* _WHAT IS EXPECTED_
Show every line of the data that includes the word "Stack".

[Data items]
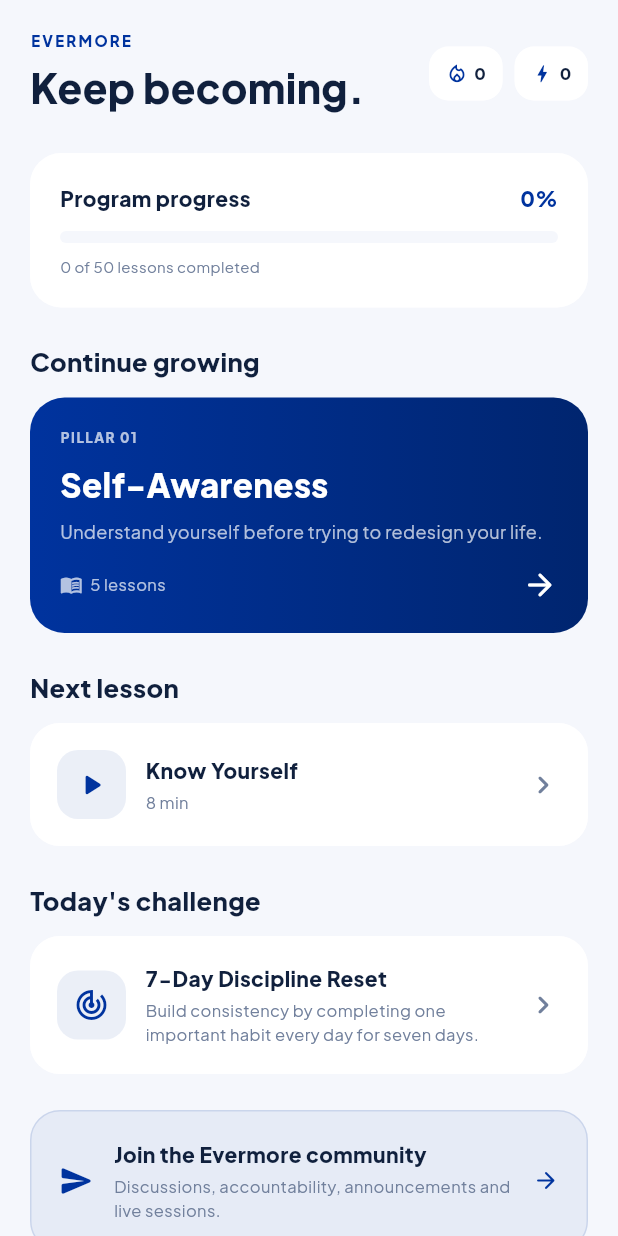
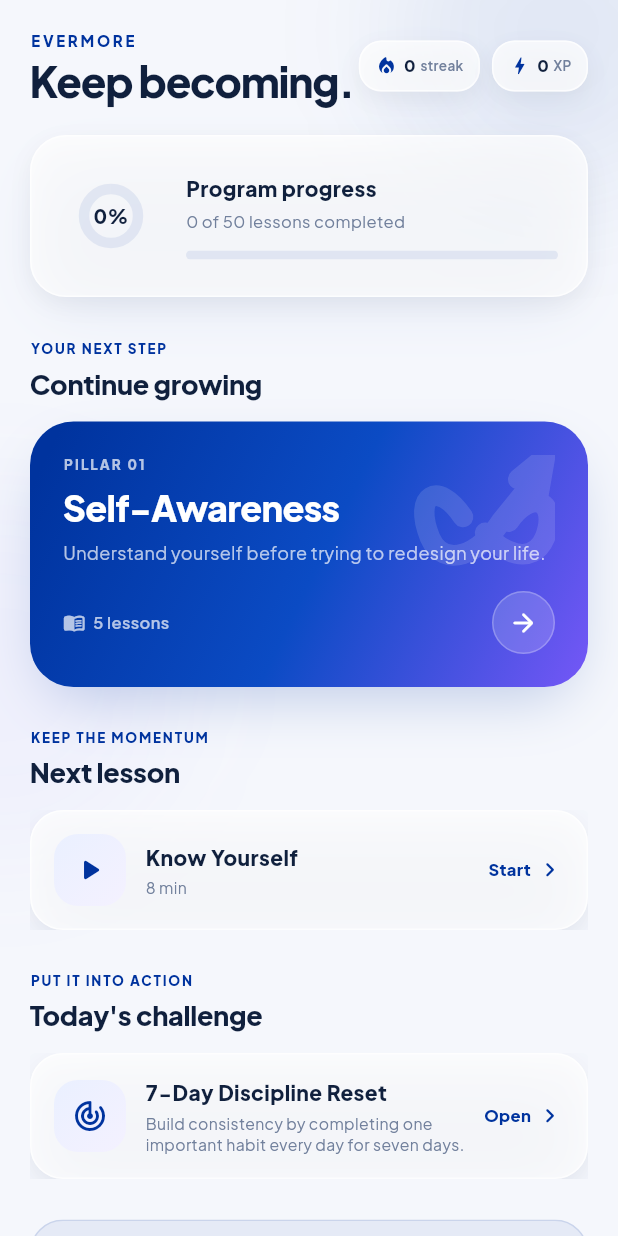
Before and after one commit to Akindiormi/evermore, a Flutter app: the HomeScreen widget shown alone on an empty page, opened directly, on a phone screen of 412 x 824 dp. Run offline on Flutter 3.47's test engine with Material 3 defaults, Android fonts, the phone set to English and light mode, and no system bars; our stand-ins replace google_fonts, image_picker, shared_preferences; accounts and stored records are empty.

Commit message:
redesign Home UX with branded glass, motion and purposeful actions

```diff
--- a/lib/screens/home/home_screen.dart
+++ b/lib/screens/home/home_screen.dart
@@ -1,5 +1,7 @@
 import 'package:flutter/material.dart';
 import '../../core/theme/evermore_theme.dart';
+import '../../core/widgets/evermore_background.dart';
+import '../../core/widgets/evermore_mark.dart';
 import '../../data/growth_data.dart';
 import '../../data/challenge_data.dart';
 import '../../services/progress_service.dart';
@@ -28,150 +30,274 @@ class _HomeScreenState extends State<HomeScreen> {
     if (mounted) setState(() { xp = loadedXp; streak = loadedStreak; completedLessons = l.length; });
   }
 
-  int serviceValue(int value) => value;
-
   @override
   Widget build(BuildContext context) {
     final totalLessons = growthPillars.expand((p) => p.lessons).length;
     final currentPillar = growthPillars[(completedLessons ~/ 5).clamp(0, growthPillars.length - 1)];
     final nextLesson = currentPillar.lessons[completedLessons % currentPillar.lessons.length];
+    final progress = totalLessons == 0 ? 0.0 : (completedLessons / totalLessons).clamp(0.0, 1.0);
 
-    return SafeArea(
+    return EvermoreBackground(
+      child: SafeArea(
         child: RefreshIndicator(
+          color: EvermoreTheme.primary,
           onRefresh: _load,
           child: ListView(
-          padding: const EdgeInsets.fromLTRB(20, 20, 20, 35),
+            physics: const AlwaysScrollableScrollPhysics(),
+            padding: const EdgeInsets.fromLTRB(20, 20, 20, 125),
             children: [
-            Row(children: [
-              const Expanded(child: Column(crossAxisAlignment: CrossAxisAlignment.start, children: [
-                Text('EVERMORE', style: TextStyle(fontSize: 10, letterSpacing: 1.5, fontWeight: FontWeight.w800, color: EvermoreTheme.primary)),
+              Row(
+                crossAxisAlignment: CrossAxisAlignment.center,
+                children: [
+                  const Expanded(
+                    child: Column(
+                      crossAxisAlignment: CrossAxisAlignment.start,
+                      children: [
+                        Text('EVERMORE', style: TextStyle(fontSize: 10, letterSpacing: 1.8, fontWeight: FontWeight.w900, color: EvermoreTheme.primary)),
                         SizedBox(height: 5),
-                Text('Keep becoming.', style: TextStyle(fontSize: 27, fontWeight: FontWeight.w800)),
-              ])),
-              _MiniStat(Icons.local_fire_department_outlined, '$streak'),
-              const SizedBox(width: 8),
-              _MiniStat(Icons.bolt_outlined, '$xp'),
-            ]),
-            const SizedBox(height: 24),
-            _ProgressCard(done: completedLessons, total: totalLessons),
-            const SizedBox(height: 24),
-            const _Title('Continue growing'),
-            const SizedBox(height: 12),
-            GestureDetector(
-              onTap: () => Navigator.push(context, MaterialPageRoute(builder: (_) => PillarDetailScreen(pillar: currentPillar))),
-              child: Container(
-                padding: const EdgeInsets.all(20),
-                decoration: BoxDecoration(gradient: const LinearGradient(colors: [EvermoreTheme.primary, EvermoreTheme.primaryDark]), borderRadius: BorderRadius.circular(23)),
-                child: Column(crossAxisAlignment: CrossAxisAlignment.start, children: [
-                  Text('PILLAR ${currentPillar.id.toString().padLeft(2, '0')}', style: const TextStyle(color: Colors.white70, fontSize: 9, letterSpacing: 1, fontWeight: FontWeight.w800)),
-                  const SizedBox(height: 9),
-                  Text(currentPillar.title, style: const TextStyle(color: Colors.white, fontSize: 22, fontWeight: FontWeight.w800)),
-                  const SizedBox(height: 7),
-                  Text(currentPillar.description, style: const TextStyle(color: Colors.white70, fontSize: 12, height: 1.45)),
-                  const SizedBox(height: 16),
-                  Row(children: [
-                    const Icon(Icons.menu_book_outlined, color: Colors.white70, size: 15),
-                    const SizedBox(width: 5),
-                    Text('${currentPillar.lessons.length} lessons', style: const TextStyle(color: Colors.white70, fontSize: 11)),
-                    const Spacer(),
-                    const Icon(Icons.arrow_forward_rounded, color: Colors.white),
-                  ]),
-                ]),
+                        Text('Keep becoming.', style: TextStyle(fontSize: 28, height: 1.05, fontWeight: FontWeight.w800, letterSpacing: -.8)),
+                      ],
                     ),
                   ),
-            const SizedBox(height: 24),
-            const _Title('Next lesson'),
+                  _MiniStat(Icons.local_fire_department_rounded, '$streak', 'streak'),
+                  const SizedBox(width: 8),
+                  _MiniStat(Icons.bolt_rounded, '$xp', 'XP'),
+                ],
+              ),
+              const SizedBox(height: 22),
+              _ProgressCard(done: completedLessons, total: totalLessons, progress: progress),
+              const SizedBox(height: 28),
+              const _SectionTitle('Continue growing', eyebrow: 'YOUR NEXT STEP'),
               const SizedBox(height: 12),
-            GestureDetector(
+              _AnimatedHeroCard(
+                pillar: currentPillar,
+                onTap: () => Navigator.push(context, MaterialPageRoute(builder: (_) => PillarDetailScreen(pillar: currentPillar))),
+              ),
+              const SizedBox(height: 27),
+              const _SectionTitle('Next lesson', eyebrow: 'KEEP THE MOMENTUM'),
+              const SizedBox(height: 12),
+              _ActionCard(
+                icon: Icons.play_arrow_rounded,
+                title: nextLesson.title,
+                subtitle: nextLesson.duration,
+                trailing: 'Start',
                 onTap: () => Navigator.push(context, MaterialPageRoute(builder: (_) => LessonDetailScreen(lesson: nextLesson))),
-              child: _RowCard(icon: Icons.play_arrow_rounded, title: nextLesson.title, subtitle: nextLesson.duration),
               ),
-            const SizedBox(height: 24),
-            const _Title("Today's challenge"),
+              const SizedBox(height: 27),
+              const _SectionTitle("Today's challenge", eyebrow: 'PUT IT INTO ACTION'),
               const SizedBox(height: 12),
-            GestureDetector(
+              _ActionCard(
+                icon: Icons.track_changes_rounded,
+                title: growthChallenges.first.title,
+                subtitle: growthChallenges.first.description,
+                trailing: 'Open',
                 onTap: () => Navigator.push(context, MaterialPageRoute(builder: (_) => const ChallengesScreen())),
-              child: _RowCard(icon: Icons.track_changes_outlined, title: growthChallenges.first.title, subtitle: growthChallenges.first.description),
               ),
-            const SizedBox(height: 24),
-            GestureDetector(
+              const SizedBox(height: 27),
+              _CommunityBanner(
                 onTap: () => Navigator.push(context, MaterialPageRoute(builder: (_) => const CommunityScreen())),
-              child: Container(
-                padding: const EdgeInsets.all(18),
-                decoration: BoxDecoration(color: EvermoreTheme.primary.withValues(alpha: .06), borderRadius: BorderRadius.circular(20), border: Border.all(color: EvermoreTheme.primary.withValues(alpha: .12))),
-                child: const Row(children: [
-                  Icon(Icons.send_rounded, color: EvermoreTheme.primary),
-                  SizedBox(width: 13),
-                  Expanded(child: Column(crossAxisAlignment: CrossAxisAlignment.start, children: [
-                    Text('Join the Evermore community', style: TextStyle(fontWeight: FontWeight.w800, fontSize: 14)),
-                    SizedBox(height: 4),
-                    Text('Discussions, accountability, announcements and live sessions.', style: TextStyle(fontSize: 11, color: EvermoreTheme.muted)),
-                  ])),
-                  Icon(Icons.arrow_forward_rounded, size: 18, color: EvermoreTheme.primary),
-                ]),
-              ),
               ),
             ],
+          ),
         ),
       ),
     );
   }
 }
 
-class _Title extends StatelessWidget {
+class _SectionTitle extends StatelessWidget {
   final String text;
-  const _Title(this.text);
+  final String eyebrow;
+  const _SectionTitle(this.text, {required this.eyebrow});
+
   @override
-  Widget build(BuildContext context) => Text(text, style: const TextStyle(fontSize: 17, fontWeight: FontWeight.w800));
+  Widget build(BuildContext context) => Column(
+    crossAxisAlignment: CrossAxisAlignment.start,
+    children: [
+      Text(eyebrow, style: const TextStyle(fontSize: 9, letterSpacing: 1.2, fontWeight: FontWeight.w900, color: EvermoreTheme.primary)),
+      const SizedBox(height: 4),
+      Text(text, style: const TextStyle(fontSize: 18, fontWeight: FontWeight.w800, letterSpacing: -.2)),
+    ],
+  );
 }
 
 class _MiniStat extends StatelessWidget {
-  final IconData icon; final String value;
-  const _MiniStat(this.icon, this.value);
+  final IconData icon;
+  final String value;
+  final String label;
+  const _MiniStat(this.icon, this.value, this.label);
+
   @override
   Widget build(BuildContext context) => Container(
-    padding: const EdgeInsets.symmetric(horizontal: 10, vertical: 9),
-    decoration: BoxDecoration(color: Colors.white, borderRadius: BorderRadius.circular(13), border: Border.all(color: EvermoreTheme.border)),
-    child: Row(children: [Icon(icon, size: 15, color: EvermoreTheme.primary), const SizedBox(width: 4), Text(value, style: const TextStyle(fontSize: 11, fontWeight: FontWeight.w800))]),
+    padding: const EdgeInsets.symmetric(horizontal: 10, vertical: 8),
+    decoration: EvermoreTheme.glassCard(radius: 15, color: Colors.white.withValues(alpha: .72)),
+    child: Row(children: [
+      Icon(icon, size: 15, color: EvermoreTheme.primary),
+      const SizedBox(width: 4),
+      Text(value, style: const TextStyle(fontSize: 11, fontWeight: FontWeight.w900)),
+      const SizedBox(width: 3),
+      Text(label, style: const TextStyle(fontSize: 9, color: EvermoreTheme.muted, fontWeight: FontWeight.w600)),
+    ]),
   );
 }
 
 class _ProgressCard extends StatelessWidget {
   final int done, total;
-  const _ProgressCard({required this.done, required this.total});
+  final double progress;
+  const _ProgressCard({required this.done, required this.total, required this.progress});
+
   @override
-  Widget build(BuildContext context) {
-    final progress = total == 0 ? 0.0 : (done / total).clamp(0.0, 1.0);
-    return Container(
+  Widget build(BuildContext context) => Container(
     padding: const EdgeInsets.all(19),
-      decoration: BoxDecoration(color: Colors.white, borderRadius: BorderRadius.circular(21), border: Border.all(color: EvermoreTheme.border)),
-      child: Column(crossAxisAlignment: CrossAxisAlignment.start, children: [
-        Row(children: [const Expanded(child: Text('Program progress', style: TextStyle(fontWeight: FontWeight.w800))), Text('${(progress * 100).round()}%', style: const TextStyle(color: EvermoreTheme.primary, fontWeight: FontWeight.w800))]),
-        const SizedBox(height: 12),
-        ClipRRect(borderRadius: BorderRadius.circular(10), child: LinearProgressIndicator(value: progress, minHeight: 8, color: EvermoreTheme.primary, backgroundColor: EvermoreTheme.background)),
-        const SizedBox(height: 9),
-        Text('$done of $total lessons completed', style: const TextStyle(fontSize: 10, color: EvermoreTheme.muted)),
+    decoration: EvermoreTheme.glassCard(radius: 24, color: Colors.white.withValues(alpha: .72)),
+    child: Row(children: [
+      SizedBox(
+        width: 68,
+        height: 68,
+        child: TweenAnimationBuilder<double>(
+          tween: Tween(begin: 0, end: progress),
+          duration: const Duration(milliseconds: 900),
+          curve: Curves.easeOutCubic,
+          builder: (_, value, __) => Stack(
+            alignment: Alignment.center,
+            children: [
+              CircularProgressIndicator(value: 1, strokeWidth: 7, color: EvermoreTheme.primary.withValues(alpha: .08)),
+              CircularProgressIndicator(value: value, strokeWidth: 7, strokeCap: StrokeCap.round, color: EvermoreTheme.primary),
+              Text('${(value * 100).round()}%', style: const TextStyle(fontSize: 13, fontWeight: FontWeight.w900)),
+            ],
+          ),
+        ),
+      ),
+      const SizedBox(width: 16),
+      Expanded(child: Column(crossAxisAlignment: CrossAxisAlignment.start, children: [
+        const Text('Program progress', style: TextStyle(fontWeight: FontWeight.w800, fontSize: 14)),
+        const SizedBox(height: 5),
+        Text('$done of $total lessons completed', style: const TextStyle(fontSize: 11, color: EvermoreTheme.muted)),
+        const SizedBox(height: 11),
+        ClipRRect(
+          borderRadius: BorderRadius.circular(20),
+          child: TweenAnimationBuilder<double>(
+            tween: Tween(begin: 0, end: progress),
+            duration: const Duration(milliseconds: 900),
+            builder: (_, value, __) => LinearProgressIndicator(value: value, minHeight: 6, color: EvermoreTheme.primary, backgroundColor: EvermoreTheme.primary.withValues(alpha: .08)),
+          ),
+        ),
+      ])),
     ]),
   );
 }
+
+class _AnimatedHeroCard extends StatefulWidget {
+  final GrowthPillar pillar;
+  final VoidCallback onTap;
+  const _AnimatedHeroCard({required this.pillar, required this.onTap});
+
+  @override
+  State<_AnimatedHeroCard> createState() => _AnimatedHeroCardState();
 }
 
-class _RowCard extends StatelessWidget {
-  final IconData icon; final String title; final String subtitle;
-  const _RowCard({required this.icon, required this.title, required this.subtitle});
+class _AnimatedHeroCardState extends State<_AnimatedHeroCard> with SingleTickerProviderStateMixin {
+  late final AnimationController controller = AnimationController(vsync: this, duration: const Duration(seconds: 4))..repeat(reverse: true);
+
   @override
-  Widget build(BuildContext context) => Container(
-    padding: const EdgeInsets.all(17),
-    decoration: BoxDecoration(color: Colors.white, borderRadius: BorderRadius.circular(20), border: Border.all(color: EvermoreTheme.border)),
+  void dispose() { controller.dispose(); super.dispose(); }
+
+  @override
+  Widget build(BuildContext context) => GestureDetector(
+    onTap: widget.onTap,
+    child: AnimatedBuilder(
+      animation: controller,
+      builder: (_, __) => Container(
+        padding: const EdgeInsets.all(22),
+        decoration: BoxDecoration(
+          gradient: LinearGradient(
+            begin: Alignment(-1 + controller.value * .25, -1),
+            end: Alignment(1, 1 - controller.value * .2),
+            colors: const [EvermoreTheme.primary, EvermoreTheme.primaryMid, EvermoreTheme.violet],
+          ),
+          borderRadius: BorderRadius.circular(29),
+          boxShadow: [BoxShadow(color: EvermoreTheme.primary.withValues(alpha: .22), blurRadius: 32, offset: const Offset(0, 16), spreadRadius: -9)],
+        ),
+        child: Stack(children: [
+          const Positioned(right: -8, top: -15, child: Opacity(opacity: .12, child: EvermoreMark(size: 105, color: Colors.white))),
+          Column(crossAxisAlignment: CrossAxisAlignment.start, children: [
+            Text('PILLAR ${widget.pillar.id.toString().padLeft(2, '0')}', style: const TextStyle(color: Colors.white70, fontSize: 9, letterSpacing: 1.4, fontWeight: FontWeight.w900)),
+            const SizedBox(height: 10),
+            Text(widget.pillar.title, style: const TextStyle(color: Colors.white, fontSize: 24, height: 1.05, fontWeight: FontWeight.w800, letterSpacing: -.5)),
+            const SizedBox(height: 8),
+            Text(widget.pillar.description, style: const TextStyle(color: Colors.white70, fontSize: 12, height: 1.45)),
+            const SizedBox(height: 18),
+            Row(children: [
+              const Icon(Icons.menu_book_rounded, color: Colors.white70, size: 15),
+              const SizedBox(width: 5),
+              Text('${widget.pillar.lessons.length} lessons', style: const TextStyle(color: Colors.white70, fontSize: 11, fontWeight: FontWeight.w600)),
+              const Spacer(),
+              Container(width: 42, height: 42, decoration: BoxDecoration(color: Colors.white.withValues(alpha: .16), shape: BoxShape.circle, border: Border.all(color: Colors.white24)), child: const Icon(Icons.arrow_forward_rounded, color: Colors.white, size: 20)),
+            ]),
+          ]),
+        ]),
+      ),
+    ),
+  );
+}
+
+class _ActionCard extends StatelessWidget {
+  final IconData icon;
+  final String title, subtitle, trailing;
+  final VoidCallback onTap;
+  const _ActionCard({required this.icon, required this.title, required this.subtitle, required this.trailing, required this.onTap});
+
+  @override
+  Widget build(BuildContext context) => Material(
+    color: Colors.transparent,
+    child: InkWell(
+      borderRadius: BorderRadius.circular(22),
+      onTap: onTap,
+      child: Ink(
+        padding: const EdgeInsets.all(15),
+        decoration: EvermoreTheme.glassCard(radius: 22, color: Colors.white.withValues(alpha: .72)),
         child: Row(children: [
-      Container(width: 46, height: 46, decoration: BoxDecoration(color: EvermoreTheme.primary.withValues(alpha: .08), borderRadius: BorderRadius.circular(14)), child: Icon(icon, color: EvermoreTheme.primary)),
+          Container(width: 48, height: 48, decoration: BoxDecoration(gradient: EvermoreTheme.softGradient, borderRadius: BorderRadius.circular(16)), child: Icon(icon, color: EvermoreTheme.primary)),
           const SizedBox(width: 13),
           Expanded(child: Column(crossAxisAlignment: CrossAxisAlignment.start, children: [
             Text(title, style: const TextStyle(fontWeight: FontWeight.w800, fontSize: 14)),
             const SizedBox(height: 4),
-        Text(subtitle, maxLines: 2, overflow: TextOverflow.ellipsis, style: const TextStyle(fontSize: 11, color: EvermoreTheme.muted)),
+            Text(subtitle, maxLines: 2, overflow: TextOverflow.ellipsis, style: const TextStyle(fontSize: 10.5, height: 1.35, color: EvermoreTheme.muted)),
           ])),
-      const Icon(Icons.chevron_right_rounded, color: EvermoreTheme.muted),
+          const SizedBox(width: 8),
+          Text(trailing, style: const TextStyle(color: EvermoreTheme.primary, fontSize: 11, fontWeight: FontWeight.w800)),
+          const SizedBox(width: 3),
+          const Icon(Icons.chevron_right_rounded, size: 19, color: EvermoreTheme.primary),
         ]),
+      ),
+    ),
   );
 }
+
+class _CommunityBanner extends StatelessWidget {
+  final VoidCallback onTap;
+  const _CommunityBanner({required this.onTap});
+
+  @override
+  Widget build(BuildContext context) => Material(
+    color: Colors.transparent,
+    child: InkWell(
+      onTap: onTap,
+      borderRadius: BorderRadius.circular(22),
+      child: Ink(
+        padding: const EdgeInsets.all(18),
+        decoration: BoxDecoration(color: EvermoreTheme.primary.withValues(alpha: .065), borderRadius: BorderRadius.circular(22), border: Border.all(color: EvermoreTheme.primary.withValues(alpha: .12))),
+        child: Row(children: [
+          Container(width: 44, height: 44, decoration: BoxDecoration(color: EvermoreTheme.primary, borderRadius: BorderRadius.circular(14)), child: const Icon(Icons.groups_rounded, color: Colors.white)),
+          const SizedBox(width: 12),
+          const Expanded(child: Column(crossAxisAlignment: CrossAxisAlignment.start, children: [
+            Text('Grow with people', style: TextStyle(fontWeight: FontWeight.w800, fontSize: 14)),
+            SizedBox(height: 4),
+            Text('Open the Evermore community and stay accountable.', style: TextStyle(fontSize: 10.5, color: EvermoreTheme.muted, height: 1.35)),
+          ])),
+          const Icon(Icons.arrow_forward_rounded, size: 18, color: EvermoreTheme.primary),
+        ]),
+      ),
+    ),
+  );
+}
```
Lines whose indentation alone changed are shown as unchanged.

* _OUTPUT_
+          builder: (_, value, __) => Stack(
+        child: Stack(children: [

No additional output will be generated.